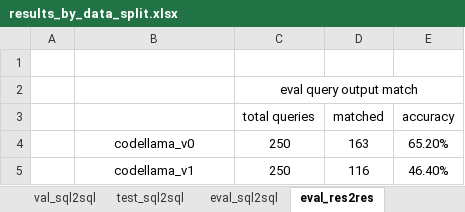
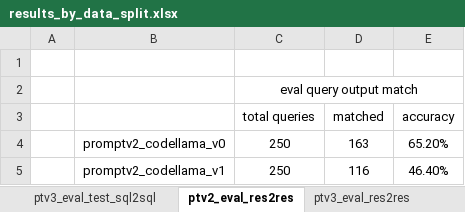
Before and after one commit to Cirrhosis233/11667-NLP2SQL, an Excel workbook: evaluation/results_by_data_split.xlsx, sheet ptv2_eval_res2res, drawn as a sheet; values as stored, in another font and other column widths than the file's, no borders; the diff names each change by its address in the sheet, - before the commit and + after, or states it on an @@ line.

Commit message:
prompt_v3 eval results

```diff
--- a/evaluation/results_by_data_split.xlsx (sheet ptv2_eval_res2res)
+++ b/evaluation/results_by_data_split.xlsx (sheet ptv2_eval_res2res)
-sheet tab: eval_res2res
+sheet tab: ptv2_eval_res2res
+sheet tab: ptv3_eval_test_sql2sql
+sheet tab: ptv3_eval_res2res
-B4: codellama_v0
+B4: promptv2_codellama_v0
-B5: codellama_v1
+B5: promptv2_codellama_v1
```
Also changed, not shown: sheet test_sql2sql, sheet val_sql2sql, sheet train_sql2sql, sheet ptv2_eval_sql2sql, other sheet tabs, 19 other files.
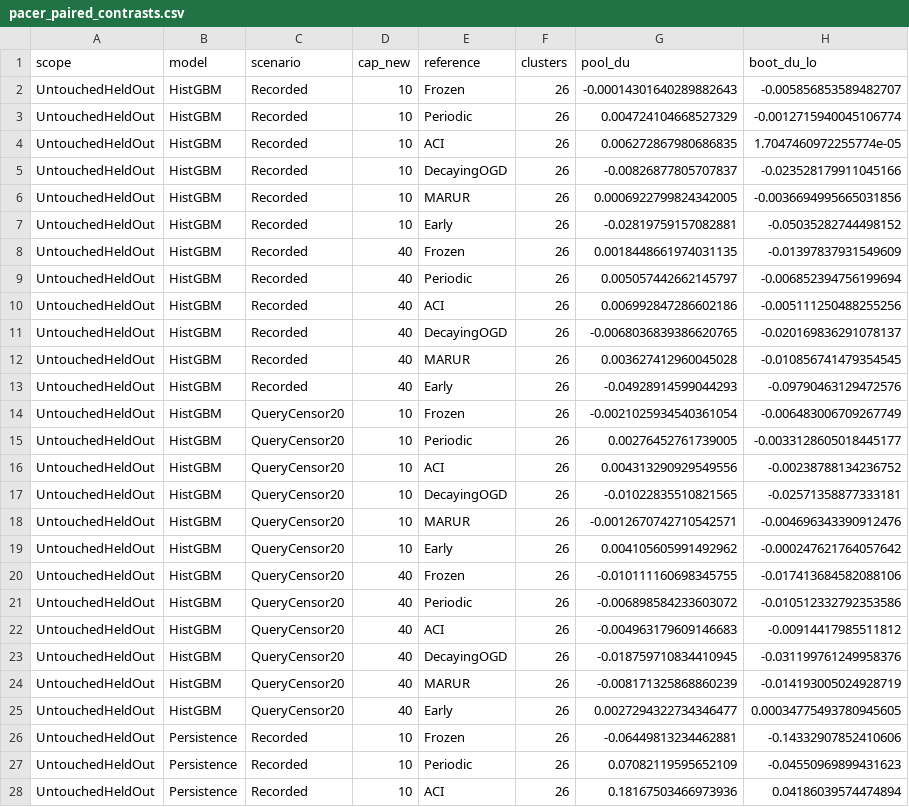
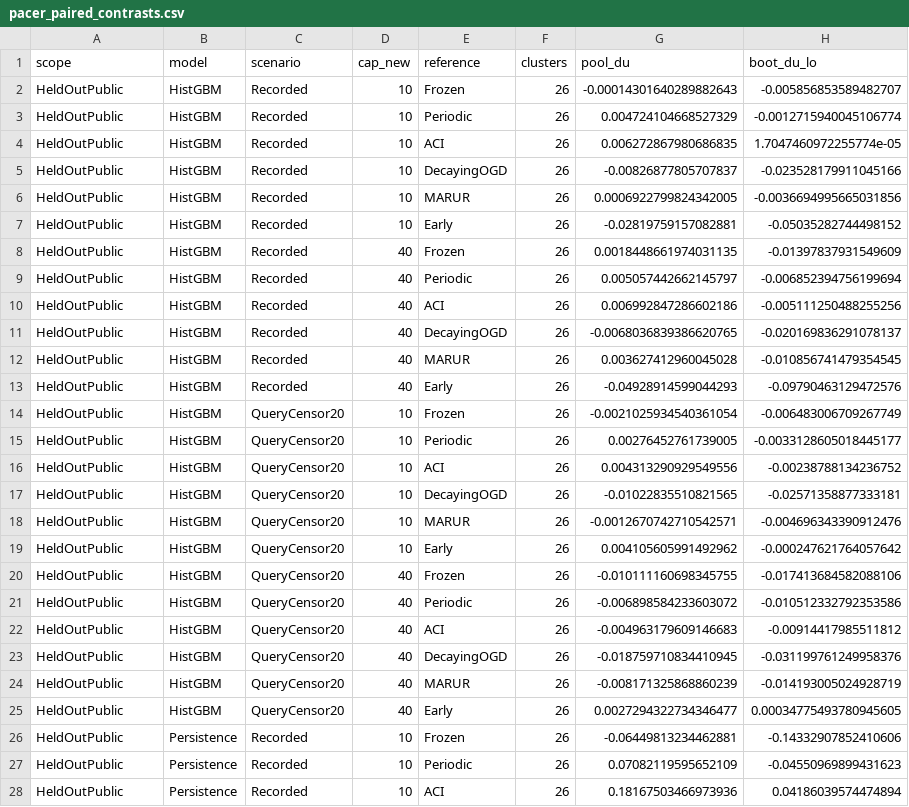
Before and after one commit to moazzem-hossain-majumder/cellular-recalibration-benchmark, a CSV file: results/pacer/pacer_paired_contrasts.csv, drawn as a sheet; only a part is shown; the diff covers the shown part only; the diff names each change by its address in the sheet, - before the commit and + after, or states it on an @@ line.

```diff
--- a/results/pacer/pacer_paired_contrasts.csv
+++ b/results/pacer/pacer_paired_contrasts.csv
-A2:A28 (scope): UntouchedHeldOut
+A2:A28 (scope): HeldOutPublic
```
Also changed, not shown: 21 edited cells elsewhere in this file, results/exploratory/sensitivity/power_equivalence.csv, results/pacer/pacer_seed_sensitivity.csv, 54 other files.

□ □ □ □

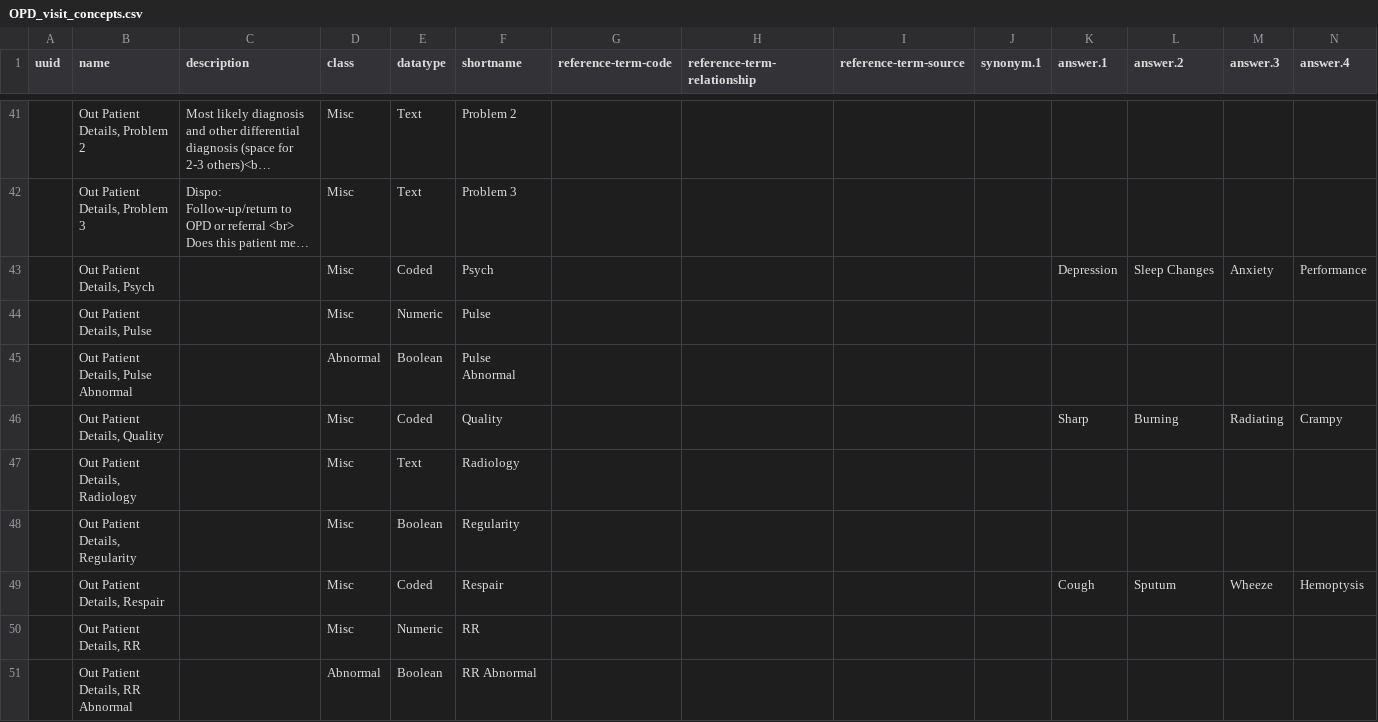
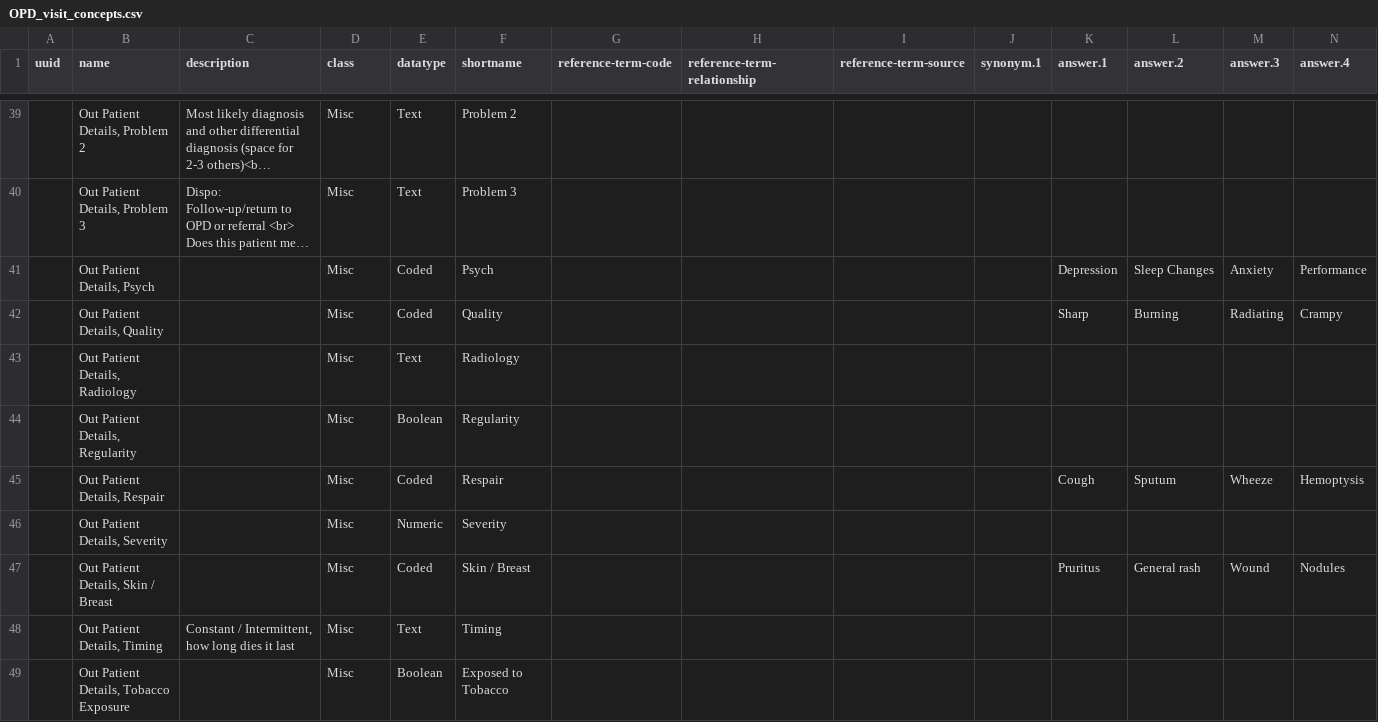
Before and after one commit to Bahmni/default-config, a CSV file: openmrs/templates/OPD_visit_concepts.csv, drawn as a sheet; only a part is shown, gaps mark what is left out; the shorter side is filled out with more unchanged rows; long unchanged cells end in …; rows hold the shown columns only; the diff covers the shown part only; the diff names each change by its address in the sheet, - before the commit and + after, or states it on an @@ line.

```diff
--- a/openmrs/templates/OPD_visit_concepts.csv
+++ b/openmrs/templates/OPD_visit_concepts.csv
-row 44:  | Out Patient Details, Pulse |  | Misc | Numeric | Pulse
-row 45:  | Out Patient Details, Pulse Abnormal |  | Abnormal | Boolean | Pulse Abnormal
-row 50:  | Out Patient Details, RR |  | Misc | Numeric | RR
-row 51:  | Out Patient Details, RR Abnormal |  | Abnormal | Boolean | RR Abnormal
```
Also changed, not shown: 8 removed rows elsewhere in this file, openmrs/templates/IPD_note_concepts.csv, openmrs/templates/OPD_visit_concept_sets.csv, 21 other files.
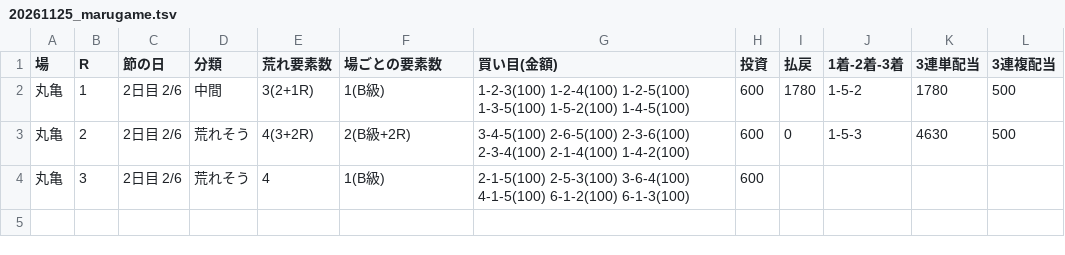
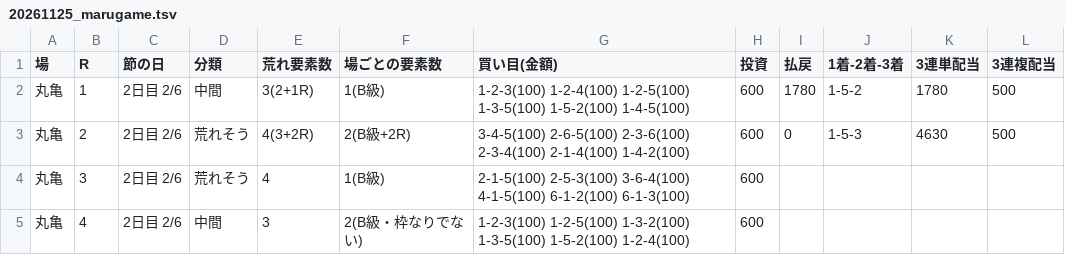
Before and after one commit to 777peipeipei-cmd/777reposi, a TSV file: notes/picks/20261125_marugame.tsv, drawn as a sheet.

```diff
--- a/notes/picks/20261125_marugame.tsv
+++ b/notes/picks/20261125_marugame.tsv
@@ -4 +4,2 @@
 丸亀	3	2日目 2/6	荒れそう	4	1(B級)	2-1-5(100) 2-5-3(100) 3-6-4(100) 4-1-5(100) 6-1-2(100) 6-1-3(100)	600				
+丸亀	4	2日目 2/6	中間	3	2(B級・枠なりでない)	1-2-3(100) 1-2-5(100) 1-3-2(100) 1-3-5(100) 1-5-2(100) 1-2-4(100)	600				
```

□ □ □ □

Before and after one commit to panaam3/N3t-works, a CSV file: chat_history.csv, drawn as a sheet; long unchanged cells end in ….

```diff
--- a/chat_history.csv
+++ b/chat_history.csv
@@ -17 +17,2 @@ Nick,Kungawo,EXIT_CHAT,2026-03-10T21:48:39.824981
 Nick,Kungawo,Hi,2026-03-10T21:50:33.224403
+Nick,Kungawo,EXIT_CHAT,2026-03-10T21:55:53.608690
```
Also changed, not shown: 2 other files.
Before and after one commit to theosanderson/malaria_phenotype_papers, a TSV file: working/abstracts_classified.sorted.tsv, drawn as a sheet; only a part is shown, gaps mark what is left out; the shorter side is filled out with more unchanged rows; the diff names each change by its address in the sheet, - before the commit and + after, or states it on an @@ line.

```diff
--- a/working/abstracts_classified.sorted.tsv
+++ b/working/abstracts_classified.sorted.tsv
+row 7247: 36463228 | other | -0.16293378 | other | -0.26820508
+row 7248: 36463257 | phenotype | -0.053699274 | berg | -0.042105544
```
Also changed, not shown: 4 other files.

□ □ □ □

Every line in the records above that contains the word "Details" is to be copied out.

▶ **Answer to this task**:
-row 44:  | Out Patient Details, Pulse |  | Misc | Numeric | Pulse
-row 45:  | Out Patient Details, Pulse Abnormal |  | Abnormal | Boolean | Pulse Abnormal
-row 50:  | Out Patient Details, RR |  | Misc | Numeric | RR
-row 51:  | Out Patient Details, RR Abnormal |  | Abnormal | Boolean | RR Abnormal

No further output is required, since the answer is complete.